*** TASK MATERIAL ***
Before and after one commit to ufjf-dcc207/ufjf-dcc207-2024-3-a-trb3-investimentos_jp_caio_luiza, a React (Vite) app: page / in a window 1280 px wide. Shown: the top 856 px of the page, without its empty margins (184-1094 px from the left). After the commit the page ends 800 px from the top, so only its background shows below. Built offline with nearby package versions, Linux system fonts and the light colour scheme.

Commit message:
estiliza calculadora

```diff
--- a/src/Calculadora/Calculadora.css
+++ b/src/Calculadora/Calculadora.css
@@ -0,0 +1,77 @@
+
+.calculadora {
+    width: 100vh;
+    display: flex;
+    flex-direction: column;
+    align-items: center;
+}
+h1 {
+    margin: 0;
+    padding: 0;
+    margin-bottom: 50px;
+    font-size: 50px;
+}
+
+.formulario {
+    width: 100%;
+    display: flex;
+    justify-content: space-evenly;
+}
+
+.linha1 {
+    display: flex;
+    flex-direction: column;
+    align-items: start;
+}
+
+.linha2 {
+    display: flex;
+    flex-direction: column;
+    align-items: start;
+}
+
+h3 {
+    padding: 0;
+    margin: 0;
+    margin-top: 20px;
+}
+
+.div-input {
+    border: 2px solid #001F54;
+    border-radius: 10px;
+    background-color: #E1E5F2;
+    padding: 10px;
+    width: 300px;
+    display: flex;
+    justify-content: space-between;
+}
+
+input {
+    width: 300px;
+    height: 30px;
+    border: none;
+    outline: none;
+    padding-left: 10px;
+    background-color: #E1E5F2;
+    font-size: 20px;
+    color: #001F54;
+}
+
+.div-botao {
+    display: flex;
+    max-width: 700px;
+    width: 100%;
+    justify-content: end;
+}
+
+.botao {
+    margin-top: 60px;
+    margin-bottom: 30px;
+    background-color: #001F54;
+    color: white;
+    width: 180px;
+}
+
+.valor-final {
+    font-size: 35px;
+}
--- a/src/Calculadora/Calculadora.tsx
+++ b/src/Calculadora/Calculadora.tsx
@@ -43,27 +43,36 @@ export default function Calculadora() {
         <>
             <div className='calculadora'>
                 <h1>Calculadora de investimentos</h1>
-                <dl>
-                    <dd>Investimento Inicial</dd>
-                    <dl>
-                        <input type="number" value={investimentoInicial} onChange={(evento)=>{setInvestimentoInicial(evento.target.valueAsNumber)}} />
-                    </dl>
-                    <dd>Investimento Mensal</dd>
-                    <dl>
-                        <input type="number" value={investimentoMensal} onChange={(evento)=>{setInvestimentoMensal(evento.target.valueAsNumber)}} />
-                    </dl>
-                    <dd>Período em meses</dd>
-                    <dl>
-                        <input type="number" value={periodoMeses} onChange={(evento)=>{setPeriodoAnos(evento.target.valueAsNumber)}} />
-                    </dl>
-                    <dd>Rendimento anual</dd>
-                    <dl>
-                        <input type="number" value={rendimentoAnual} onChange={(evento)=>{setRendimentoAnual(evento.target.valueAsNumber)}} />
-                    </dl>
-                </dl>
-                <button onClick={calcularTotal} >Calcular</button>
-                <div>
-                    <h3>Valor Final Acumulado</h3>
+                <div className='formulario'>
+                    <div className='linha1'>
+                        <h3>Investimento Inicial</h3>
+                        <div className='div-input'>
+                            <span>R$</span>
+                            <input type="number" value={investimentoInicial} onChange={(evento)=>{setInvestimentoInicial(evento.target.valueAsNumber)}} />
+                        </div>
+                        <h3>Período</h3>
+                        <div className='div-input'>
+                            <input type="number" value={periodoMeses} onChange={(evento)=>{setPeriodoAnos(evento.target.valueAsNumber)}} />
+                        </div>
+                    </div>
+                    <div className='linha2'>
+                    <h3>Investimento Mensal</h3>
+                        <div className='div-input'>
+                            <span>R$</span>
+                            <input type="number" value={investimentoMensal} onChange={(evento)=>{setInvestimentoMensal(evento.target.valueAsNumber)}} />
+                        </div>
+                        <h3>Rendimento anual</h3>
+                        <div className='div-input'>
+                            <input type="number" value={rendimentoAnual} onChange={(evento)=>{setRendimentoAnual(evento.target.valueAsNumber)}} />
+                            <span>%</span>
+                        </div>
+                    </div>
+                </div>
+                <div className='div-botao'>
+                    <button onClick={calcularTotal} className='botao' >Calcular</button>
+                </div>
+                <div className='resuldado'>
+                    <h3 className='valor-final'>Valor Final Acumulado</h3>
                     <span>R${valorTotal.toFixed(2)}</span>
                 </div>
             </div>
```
***
▶ TASK DESCRIPTION
Exact retyping of every entry is required.

▶ SOLUTION TO THIS PROBLEM
Before and after one commit to ufjf-dcc207/ufjf-dcc207-2024-3-a-trb3-investimentos_jp_caio_luiza, a React (Vite) app: page / in a window 1280 px wide. Shown: the top 856 px of the page, without its empty margins (184-1094 px from the left). After the commit the page ends 800 px from the top, so only its background shows below. Built offline with nearby package versions, Linux system fonts and the light colour scheme.

Commit message:
estiliza calculadora

```diff
--- a/src/Calculadora/Calculadora.css
+++ b/src/Calculadora/Calculadora.css
@@ -0,0 +1,77 @@
+
+.calculadora {
+    width: 100vh;
+    display: flex;
+    flex-direction: column;
+    align-items: center;
+}
+h1 {
+    margin: 0;
+    padding: 0;
+    margin-bottom: 50px;
+    font-size: 50px;
+}
+
+.formulario {
+    width: 100%;
+    display: flex;
+    justify-content: space-evenly;
+}
+
+.linha1 {
+    display: flex;
+    flex-direction: column;
+    align-items: start;
+}
+
+.linha2 {
+    display: flex;
+    flex-direction: column;
+    align-items: start;
+}
+
+h3 {
+    padding: 0;
+    margin: 0;
+    margin-top: 20px;
+}
+
+.div-input {
+    border: 2px solid #001F54;
+    border-radius: 10px;
+    background-color: #E1E5F2;
+    padding: 10px;
+    width: 300px;
+    display: flex;
+    justify-content: space-between;
+}
+
+input {
+    width: 300px;
+    height: 30px;
+    border: none;
+    outline: none;
+    padding-left: 10px;
+    background-color: #E1E5F2;
+    font-size: 20px;
+    color: #001F54;
+}
+
+.div-botao {
+    display: flex;
+    max-width: 700px;
+    width: 100%;
+    justify-content: end;
+}
+
+.botao {
+    margin-top: 60px;
+    margin-bottom: 30px;
+    background-color: #001F54;
+    color: white;
+    width: 180px;
+}
+
+.valor-final {
+    font-size: 35px;
+}
--- a/src/Calculadora/Calculadora.tsx
+++ b/src/Calculadora/Calculadora.tsx
@@ -43,27 +43,36 @@ export default function Calculadora() {
         <>
             <div className='calculadora'>
                 <h1>Calculadora de investimentos</h1>
-                <dl>
-                    <dd>Investimento Inicial</dd>
-                    <dl>
-                        <input type="number" value={investimentoInicial} onChange={(evento)=>{setInvestimentoInicial(evento.target.valueAsNumber)}} />
-                    </dl>
-                    <dd>Investimento Mensal</dd>
-                    <dl>
-                        <input type="number" value={investimentoMensal} onChange={(evento)=>{setInvestimentoMensal(evento.target.valueAsNumber)}} />
-                    </dl>
-                    <dd>Período em meses</dd>
-                    <dl>
-                        <input type="number" value={periodoMeses} onChange={(evento)=>{setPeriodoAnos(evento.target.valueAsNumber)}} />
-                    </dl>
-                    <dd>Rendimento anual</dd>
-                    <dl>
-                        <input type="number" value={rendimentoAnual} onChange={(evento)=>{setRendimentoAnual(evento.target.valueAsNumber)}} />
-                    </dl>
-                </dl>
-                <button onClick={calcularTotal} >Calcular</button>
-                <div>
-                    <h3>Valor Final Acumulado</h3>
+                <div className='formulario'>
+                    <div className='linha1'>
+                        <h3>Investimento Inicial</h3>
+                        <div className='div-input'>
+                            <span>R$</span>
+                            <input type="number" value={investimentoInicial} onChange={(evento)=>{setInvestimentoInicial(evento.target.valueAsNumber)}} />
+                        </div>
+                        <h3>Período</h3>
+                        <div className='div-input'>
+                            <input type="number" value={periodoMeses} onChange={(evento)=>{setPeriodoAnos(evento.target.valueAsNumber)}} />
+                        </div>
+                    </div>
+                    <div className='linha2'>
+                    <h3>Investimento Mensal</h3>
+                        <div className='div-input'>
+                            <span>R$</span>
+                            <input type="number" value={investimentoMensal} onChange={(evento)=>{setInvestimentoMensal(evento.target.valueAsNumber)}} />
+                        </div>
+                        <h3>Rendimento anual</h3>
+                        <div className='div-input'>
+                            <input type="number" value={rendimentoAnual} onChange={(evento)=>{setRendimentoAnual(evento.target.valueAsNumber)}} />
+                            <span>%</span>
+                        </div>
+                    </div>
+                </div>
+                <div className='div-botao'>
+                    <button onClick={calcularTotal} className='botao' >Calcular</button>
+                </div>
+                <div className='resuldado'>
+                    <h3 className='valor-final'>Valor Final Acumulado</h3>
                     <span>R${valorTotal.toFixed(2)}</span>
                 </div>
             </div>
```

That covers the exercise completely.